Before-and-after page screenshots
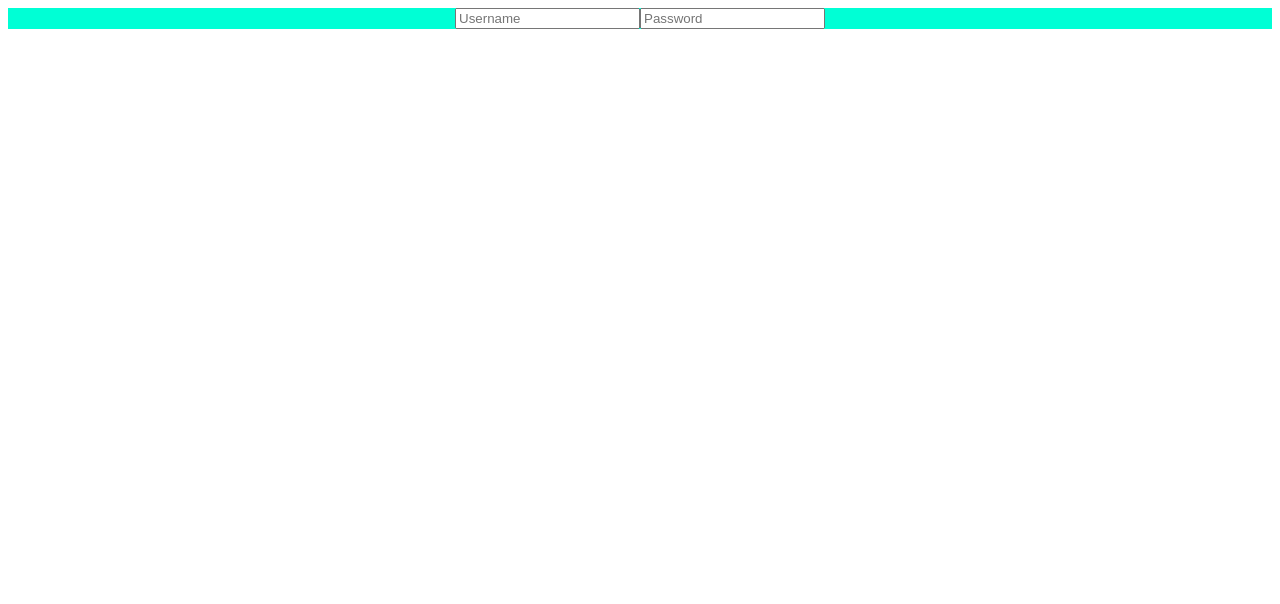
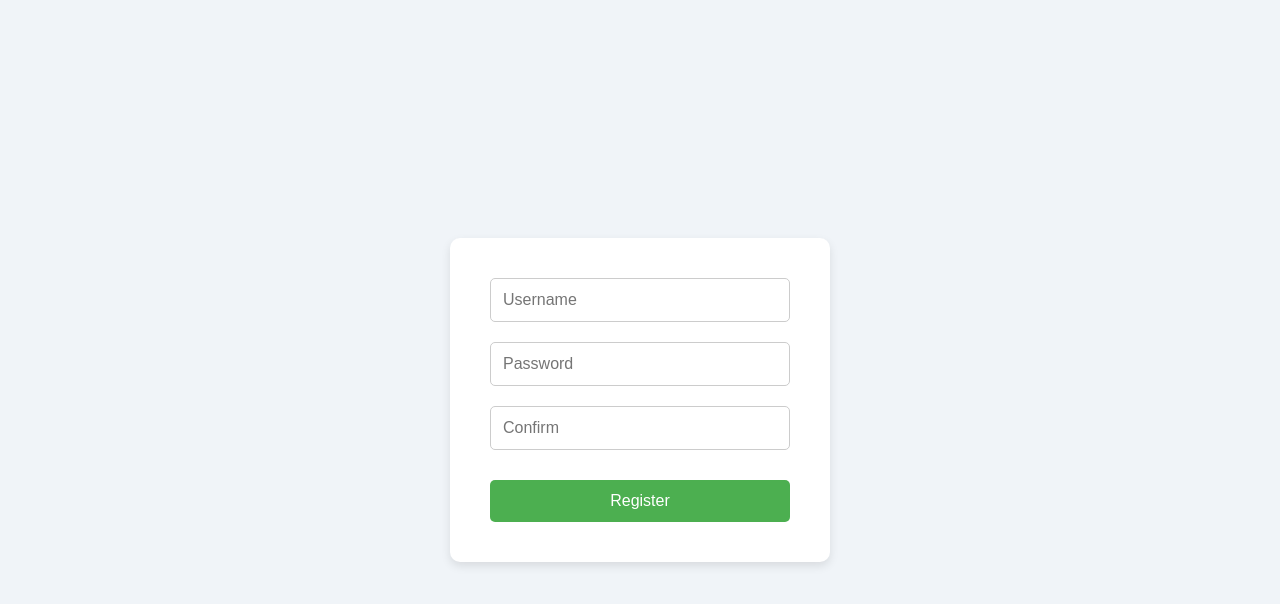
Before and after one commit to AbayTesfaye/React-Learning-Progress, a React (Create React App) app in the folder react-tutor/: page / in a window 1280 px wide. Shown: the top 604 px of the page. Built offline with nearby package versions, Linux system fonts and the light colour scheme.

Commit message:
Day 6: About State

```diff
--- a/react-tutor/src/App.css
+++ b/react-tutor/src/App.css
@@ -1,29 +1,61 @@
-#root {
-  background: rgb(0, 255, 213);
+/* General Styles */
+body {
+  font-family: "Arial", sans-serif;
+  background-color: #f0f4f8;
+  display: flex;
+  justify-content: center;
+  align-items: center;
+  height: 100vh;
+  margin: 0;
 }
-.app {
+
+/* Form Container */
+form {
+  background-color: #fff;
+  padding: 40px;
+  border-radius: 10px;
+  box-shadow: 0 4px 10px rgba(0, 0, 0, 0.1);
   display: flex;
   flex-direction: column;
-  align-items: center; /* Center content horizontally */
+  gap: 20px;
+  width: 300px;
 }
 
-.cardContainer {
-  display: fl;
-  /* justify-content: space-between; */
-  flex-wrap: wrap; /* Allow cards to wrap to the next row if necessary */
-  gap: 20px; /* Add space between cards */
-  padding: 20px;
-  width: 100%; /* Ensure the container takes the full width */
-  max-width: 1200px; /* Optional: set a maximum width */
+/* Input Fields */
+input {
+  padding: 12px;
+  font-size: 16px;
+  border: 1px solid #ccc;
+  border-radius: 5px;
+  width: 100%;
+  box-sizing: border-box;
 }
 
-.cardContainer > div {
-  display: flex;
-  flex-direction: column;
-  align-items: center;
-  padding: 20px;
-  border: 1px solid #ddd;
-  border-radius: 8px;
-  box-shadow: 0 4px 8px rgba(0, 0, 0, 0.1);
-  width: 300px; /* Set a width for each card */
+input:focus {
+  border-color: #4caf50;
+  outline: none;
 }
+
+/* Submit Button */
+button {
+  padding: 12px;
+  background-color: #4caf50;
+  color: white;
+  border: none;
+  border-radius: 5px;
+  font-size: 16px;
+  cursor: pointer;
+  margin-top: 10px;
+}
+
+button:hover {
+  background-color: #45a049;
+}
+
+/* Optional: Responsive design */
+@media (max-width: 400px) {
+  form {
+    width: 90%;
+    padding: 20px;
+  }
+}
--- a/react-tutor/src/App.js
+++ b/react-tutor/src/App.js
@@ -1,33 +1,13 @@
-import Card from "./components/Card";
-import informations from "./information";
+import { useState } from "react";
+import Form from "./components/Form";
 
-function createCard(information) {
+function App() {
+  const [isRegister, setIsRegister] = useState(false);
   return (
-    <Card
-      img={information.imgURL}
-      name={information.name}
-      discription={information.discription}
-    />
+    <div>
+      <Form isRegister={isRegister} setIsRegister={setIsRegister} />
+    </div>
   );
 }
 
-var isLoggedIn = false;
-
-function renderConditionaly() {
-  if (isLoggedIn) {
-    return <h1>Hello</h1>;
-  } else {
-    return (
-      <form action="">
-        <input placeholder="Username" />
-        <input type="password" placeholder="Password" />
-      </form>
-    );
-  }
-}
-
-function App() {
-  return <div className="app">{renderConditionaly()}</div>;
-}
-
 export default App;
--- /dev/null
+++ b/react-tutor/src/components/Form.jsx
@@ -0,0 +1,14 @@
+import Input from "./Input";
+import "../App.css";
+function Form(props) {
+  return (
+    <form>
+      <Input type="text" placeholder="Username" />
+      <Input type="password" placeholder="Password" />
+      {!props.isRegister && <Input type="password" placeholder="Confirm" />}
+      <button>{props.isRegister ? "Login" : "Register"}</button>
+    </form>
+  );
+}
+
+export default Form;
--- /dev/null
+++ b/react-tutor/src/components/Input.jsx
@@ -0,0 +1,5 @@
+function Input(props) {
+  return <input type={props.type} placeholder={props.placeholder} />;
+}
+
+export default Input;
```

### Work item:
For each line of the entries that contains the word "border", make a copy.

### Written response:
+  border-radius: 10px;
+  border: 1px solid #ccc;
+  border-radius: 5px;
+  box-sizing: border-box;
-  border: 1px solid #ddd;
-  border-radius: 8px;
+  border-color: #4caf50;
+  border: none;
+  border-radius: 5px;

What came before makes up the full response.